Top of DATA FOR THIS EXERCISE
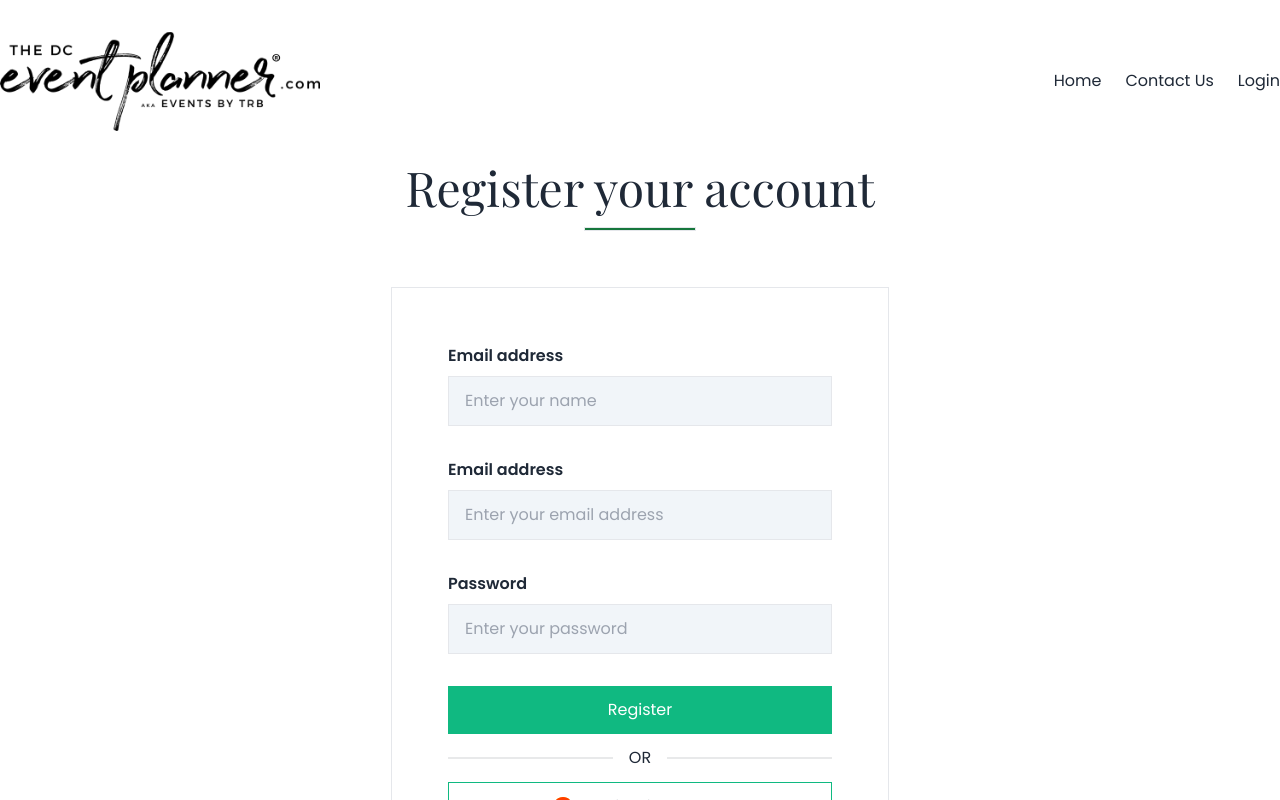
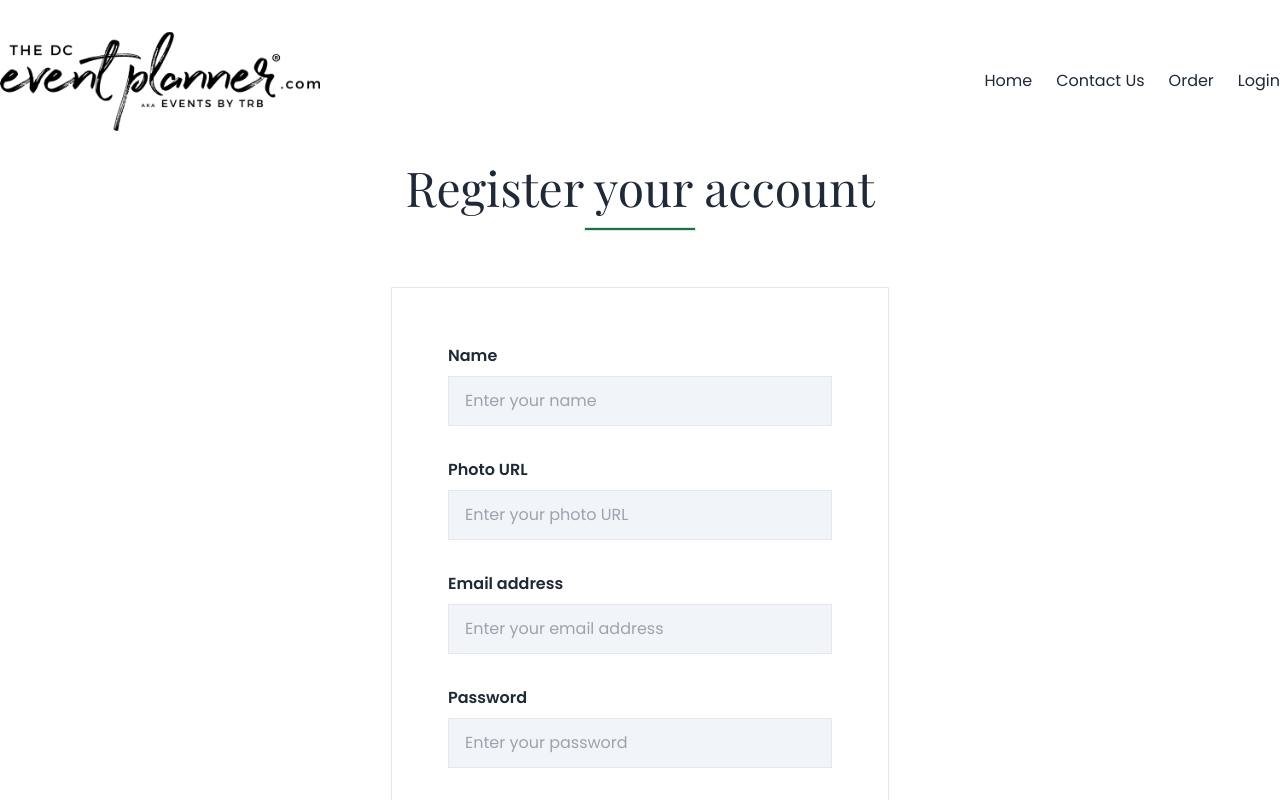
Before and after one commit to sabbirsami/Auth-practice-project-firebase-and-react, a React (Vite) app: page /register in a window 1280 px wide. Shown: the top 800 px of the page. Built offline with nearby package versions, Linux system fonts and the light colour scheme; no server answers.

Commit message:
show name and photo in navbar

```diff
--- a/src/components/home/Navbar.jsx
+++ b/src/components/home/Navbar.jsx
@@ -1,6 +1,10 @@
 import { NavLink } from "react-router-dom";
 import logo from "../../assets/logo.png";
+import { useContext } from "react";
+import { AuthContext } from "../shared/AuthProvider";
 const Navbar = () => {
+    const { user, logOut } = useContext(AuthContext);
+
     return (
         <div className="backdrop-blur-lg bg-white/60 sticky top-0 z-50">
             <div className="container mx-auto">
@@ -9,7 +13,7 @@ const Navbar = () => {
                         <img className="w-80" src={logo} alt="" />
                     </div>
                     <nav className="">
-                        <ul className="flex gap-6">
+                        <ul className="flex gap-6 items-center">
                             <li>
                                 <NavLink className={"pb-3"} to={"/"}>
                                     Home
@@ -22,9 +26,40 @@ const Navbar = () => {
                                 </NavLink>
                             </li>
                             <li>
-                                <NavLink className={"pb-3"} to={"/login"}>
-                                    Login
+                                <NavLink className={"pb-3"} to={"/order"}>
+                                    Order
                                 </NavLink>
+                            </li>
+                            <li>
+                                {user ? (
+                                    <div className=" border py-2 px-4 flex gap-3 rounded-full items-center">
+                                        <p className="">{user.displayName}</p>
+                                        <div className="dropdown dropdown-end">
+                                            <label
+                                                tabIndex={0}
+                                                className="btn btn-ghost btn-circle avatar"
+                                            >
+                                                <div className="w-10 rounded-full">
+                                                    <img src={user.photoURL} />
+                                                </div>
+                                            </label>
+                                            <ul
+                                                tabIndex={0}
+                                                className="menu menu-lg dropdown-content mt-3 z-[1] p-2 shadow bg-base-100 rounded-box w-52"
+                                            >
+                                                <li>
+                                                    <button onClick={logOut}>
+                                                        Log Out
+                                                    </button>
+                                                </li>
+                                            </ul>
+                                        </div>
+                                    </div>
+                                ) : (
+                                    <NavLink className={"pb-3"} to={"/login"}>
+                                        Login
+                                    </NavLink>
+                                )}
                             </li>
                         </ul>
                     </nav>
--- /dev/null
+++ b/src/components/services/ConfirmService.jsx
@@ -0,0 +1,9 @@
+import PropTypes from "prop-types";
+
+ConfirmService.propTypes = {};
+
+function ConfirmService() {
+    return <div className="container mx-auto"></div>;
+}
+
+export default ConfirmService;
--- a/src/components/services/Services.jsx
+++ b/src/components/services/Services.jsx
@@ -10,7 +10,7 @@ const Services = () => {
             .then((res) => res.json())
             .then((data) => setServices(data));
     }, []);
-    console.log(services);
+
     return (
         <div className="container mx-auto md:py-32 py-6 ">
             <h2 className="text-5xl heading-font md:pb-10 text-center">
--- a/src/components/shared/AuthProvider.jsx
+++ b/src/components/shared/AuthProvider.jsx
@@ -1,27 +1,56 @@
 import {
     GoogleAuthProvider,
     createUserWithEmailAndPassword,
+    onAuthStateChanged,
     signInWithEmailAndPassword,
     signInWithPopup,
+    signOut,
 } from "firebase/auth";
 import PropTypes from "prop-types";
-import { createContext } from "react";
+import { createContext, useEffect, useState } from "react";
 import auth from "../../firebase.config";
 
 export const AuthContext = createContext(null);
 const provider = new GoogleAuthProvider();
 
 function AuthProvider({ children }) {
+    const [user, setUser] = useState(null);
+    const [loading, setLoading] = useState(false);
+
     const signInWithGoogle = () => {
+        setLoading(true);
         return signInWithPopup(auth, provider);
     };
     const createUser = (email, password) => {
+        setLoading(true);
         return createUserWithEmailAndPassword(auth, email, password);
     };
     const loginUser = (email, password) => {
+        setLoading(true);
         return signInWithEmailAndPassword(auth, email, password);
     };
-    const data = { signInWithGoogle, createUser, loginUser };
+    const logOut = () => {
+        setLoading(true);
+        return signOut(auth);
+    };
+    useEffect(() => {
+        const unSubscribe = onAuthStateChanged(auth, (currentUser) => {
+            setUser(currentUser);
+            setLoading(false);
+        });
+        return () => {
+            unSubscribe();
+        };
+    }, []);
+    console.log(user);
+    const data = {
+        user,
+        loading,
+        signInWithGoogle,
+        createUser,
+        loginUser,
+        logOut,
+    };
 
     return <AuthContext.Provider value={data}>{children}</AuthContext.Provider>;
 }
--- a/src/components/shared/Login.jsx
+++ b/src/components/shared/Login.jsx
@@ -1,11 +1,12 @@
 import { useContext, useState } from "react";
 import { FcGoogle } from "react-icons/fc";
-import { Link } from "react-router-dom";
+import { Link, useNavigate } from "react-router-dom";
 import { AuthContext } from "./AuthProvider";
 import toast from "react-hot-toast";
 const Login = () => {
     const { signInWithGoogle, loginUser } = useContext(AuthContext);
 
+    const navigate = useNavigate();
     const [loading, setLoading] = useState(false);
     const [alreadyUsedEmailMessage, setAlreadyUsedEmailMessage] = useState("");
 
@@ -24,6 +25,7 @@ const Login = () => {
                     duration: 2000,
                     className: "mt-32",
                 });
+                navigate("/");
             })
             .catch((err) => {
                 console.log(err);
@@ -44,6 +46,7 @@ const Login = () => {
                     duration: 2000,
                     className: "mt-32",
                 });
+                navigate("/");
             })
             .catch((err) => {
                 console.log(err);
--- a/src/components/shared/Register.jsx
+++ b/src/components/shared/Register.jsx
@@ -1,12 +1,15 @@
-import { Link } from "react-router-dom";
+import { Link, useNavigate } from "react-router-dom";
 import { FcGoogle } from "react-icons/fc";
 import { useContext, useState } from "react";
 import { AuthContext } from "./AuthProvider";
 import toast from "react-hot-toast";
+import { updateProfile } from "firebase/auth";
+import auth from "../../firebase.config";
 
 const Register = () => {
     const { signInWithGoogle, createUser } = useContext(AuthContext);
 
+    const navigate = useNavigate();
     const [loading, setLoading] = useState(false);
     const [showPasswordValidationMessage, setShowPasswordValidationMessage] =
         useState("");
@@ -18,6 +21,8 @@ const Register = () => {
         const checkPassword =
             /^(?=.*[a-z])(?=.*[A-Z])(?=.*[@$!%*?&])[A-Za-z\d@$!%*?&]{6,}$/;
 
+        const name = e.target.name.value;
+        const photo = e.target.photo.value;
         const email = e.target.email.value;
         const password = e.target.password.value;
 
@@ -27,12 +32,17 @@ const Register = () => {
                 .then((result) => {
                     const user = result.user;
                     console.log(user);
-                    setLoading(false);
+                    updateProfile(auth.currentUser, {
+                        displayName: name,
+                        photoURL: photo,
+                    });
                     toast.success("Successfully Register", {
                         duration: 2000,
                         className: "mt-32",
                     });
+                    setLoading(false);
                     setAlreadyUsedEmailMessage("");
+                    navigate("/");
                 })
                 .catch((err) => {
                     console.log(err);
@@ -61,6 +71,7 @@ const Register = () => {
                     className: "mt-32",
                 });
                 setAlreadyUsedEmailMessage("");
+                navigate("/");
             })
             .catch((err) => {
                 console.log(err);
@@ -84,7 +95,7 @@ const Register = () => {
                             htmlFor="name"
                             className="block w-96 pb-2 font-semibold"
                         >
-                            Email address
+                            Name
                         </label>
                         <input
                             type="text"
@@ -92,6 +103,19 @@ const Register = () => {
                             required
                             className="border w-full py-3  px-4 bg-slate-100"
                             placeholder="Enter your name"
+                        />
+                        <label
+                            htmlFor="email"
+                            className="block w-96 pb-2  pt-8 font-semibold"
+                        >
+                            Photo URL
+                        </label>
+                        <input
+                            type="text"
+                            name="photo"
+                            required
+                            className="border w-full py-3 px-4 bg-slate-100"
+                            placeholder="Enter your photo URL"
                         />
                         <label
                             htmlFor="email"
--- a/src/router/router.jsx
+++ b/src/router/router.jsx
@@ -4,6 +4,7 @@ import Home from "../components/home/Home";
 import ServiceDetails from "../components/services/ServiceDetails";
 import Login from "../components/shared/Login";
 import Register from "../components/shared/Register";
+import ConfirmService from "../components/services/ConfirmService";
 
 const router = createBrowserRouter([
     {
@@ -13,6 +14,10 @@ const router = createBrowserRouter([
             {
                 path: "/",
                 element: <Home />,
+            },
+            {
+                path: "/order",
+                element: <ConfirmService />,
             },
             {
                 path: "/service/:serviceId",
```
Bottom of DATA FOR THIS EXERCISE
BRIEF: Please copy each line of the records above in which the word "value" can be found.

EXERCISE ANSWER:
     return <AuthContext.Provider value={data}>{children}</AuthContext.Provider>;
+        const name = e.target.name.value;
+        const photo = e.target.photo.value;
         const email = e.target.email.value;
         const password = e.target.password.value;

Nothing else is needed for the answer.